This practice may have been a result of expressing English documents with a mixture of Anglo-Saxon and French, or Latin terms.
When early writers weren't sure if both designations had the same meaning, or that others might not have a clear understanding of the French or Latin, they apparently included terms from both the Anglo-Saxon and the "foreign"; words side by side, just to be sure others understood what was meant. This is according to David Crystal in The Cambridge Encyclopedia of Language.
Pleonasms are the opposites (antonyms) of oxymora. A pleonasm consists of two concepts (usually two words) that are redundant. What does "redundant" mean? Well, how about "more than enough; overabundant; excessive; and superfluous"?

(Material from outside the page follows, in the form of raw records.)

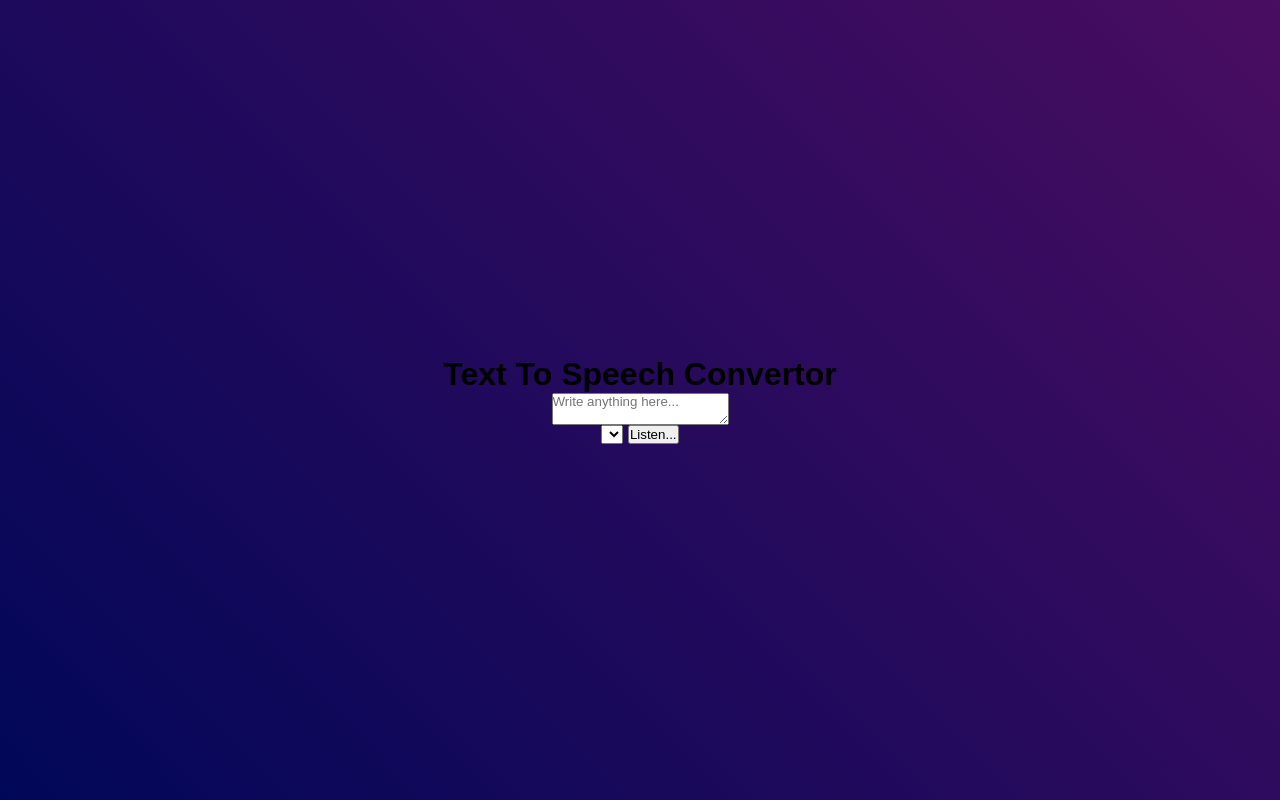
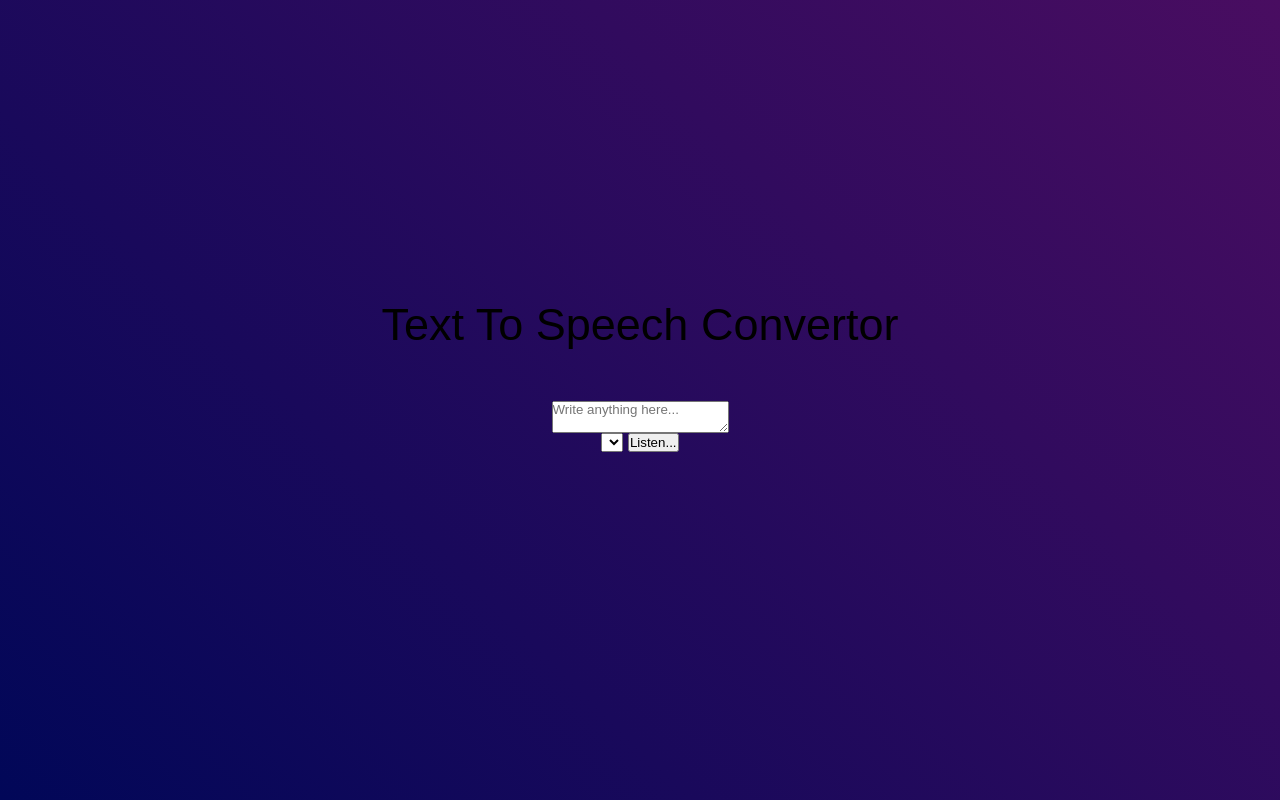
Before and after one commit to salinpaul94/text-to-speech, a plain HTML site: page version_01/index.html in a window 1280 px wide. Drawn offline with Linux system fonts and the light colour scheme.

Commit message:
.hero h1 styling

```diff
--- a/version_01/style.css
+++ b/version_01/style.css
@@ -14,3 +14,10 @@
   justify-content: center;
   flex-direction: column;
 }
+
+.hero h1 {
+  font-size: 45px;
+  font-weight: 500;
+  margin-top: -50px;
+  margin-bottom: 50px;
+}
```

Still having a problem understanding what pleonasm means? Some pleonastic expressions are also known as tautologies. Tautology means, "needless repetition of an idea in a different word, phrase, or sentence; redundancy; pleonasm". All right, what about pleonasm? Well, it means, "the use of more words than are necessary for the expression of an idea; redundancy".

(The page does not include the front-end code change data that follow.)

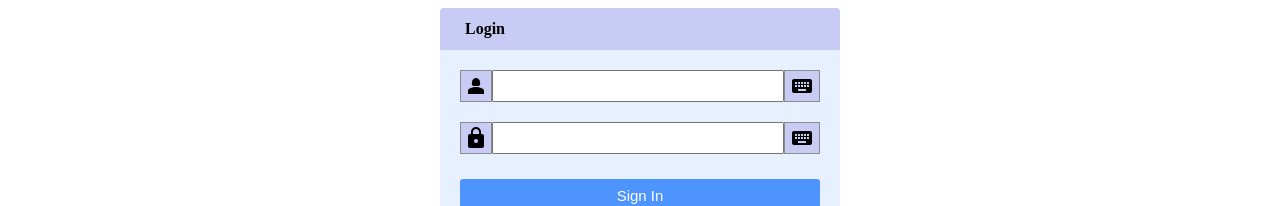
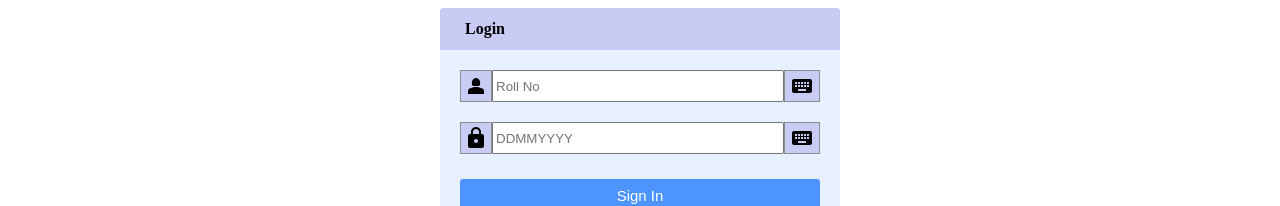
Before and after one commit to yashraj695/test-simulator, a React (Create React App) app: page /login in a window 1280 px wide. Shown: the part 295-501 px from the top of the page. Built offline with nearby package versions, Linux system fonts and the light colour scheme.

Commit message:
deploy my app to gh pages

```diff
--- a/src/Form.js
+++ b/src/Form.js
@@ -28,12 +28,12 @@ const Form =()=>{
           <div style={{textAlign :'center',width:'100%'}}>
             <div style={{display:'flex',width:'90%',margin:'20px auto ',backgroundColor:'#C8CBF4'}}>
             <span style={{padding:'3px',height:24,border:'0.5px solid #8c8c8c'}}><Person2Icon/></span>
-            <input style={inputBox} type="number" /> <br/>
+            <input placeholder="Roll No" style={inputBox} type="number" /> <br/>
             <span style={{padding:'3px 5px',height:24,border:'0.5px solid #8c8c8c'}}><KeyboardIcon/></span>
             </div>
             <div style={{display:'flex',width:'90%',margin:'20px auto',backgroundColor:'#C8CBF4'}}>
             <span style={{padding:'3px',height:24,border:'0.1px solid #8c8c8c'}}><LockIcon/></span>
-            <input style={inputBox} type="password" /> <br/>
+            <input placeholder="DDMMYYYY" style={inputBox} type="password" /> <br/>
             <span style={{padding:'3px 5px',height:24,border:'0.1px solid #8c8c8c'}}><KeyboardIcon/></span>
             </div>
             <button style={{width:'90%',backgroundColor:'#4d94ff',height:32,fontSize:15,
--- a/src/Login.js
+++ b/src/Login.js
@@ -18,7 +18,7 @@ const LoginPage =()=>{
          <div style={sysStyle}>
             <div>
            <p style={{fontSize:20,margin:'5px',color:'white'}}>System No:</p>
-           <p style={{fontSize:40,fontFamily:"revert-layer", color:'yellow',margin:0}}> {ctxt.state.sysno}</p>
+           <p style={{fontSize:40,fontFamily:"revert-layer", color:'yellow',margin:0}}> {ctxt.state.sysno.toUpperCase()}</p>
            <p style={{ fontSize :16,color :'white',margin:'5px 0px 5px 5px'}}>
             Kindly get in touch with the invigilator if there are any discrepancies in the
              Name and Photograph displayed on the screen or if the photograph is not yours
--- a/src/QuestionSection.js
+++ b/src/QuestionSection.js
@@ -120,8 +120,7 @@ return <div>
             <div className="imageBox">
             <img style={{width :'80px',marginRight: 5 ,height :'80px'}}
              src={imgurl} alt="image" />
-             <img style={{width :'80px',height :'80px'}}
-             src={imgurl}  alt="image" />
+
             </div>
             <h3 style={{margin:0,borderLeft:'1px solid black'}}> <center>{roll}</center>  </h3>
             <div className="instructions">
--- a/src/questions.css
+++ b/src/questions.css
@@ -22,7 +22,6 @@ hr{
 .imageBox{
     display: flex;
     border-left: 1px solid black;
-    justify-content: space-between;
     padding: 10px 30px;
 }
 .dropdown{
```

So it is that we go around in circles: pleonasm means tautology, which means redundancy, which means pleonasm, which means tautology, ad infinitum.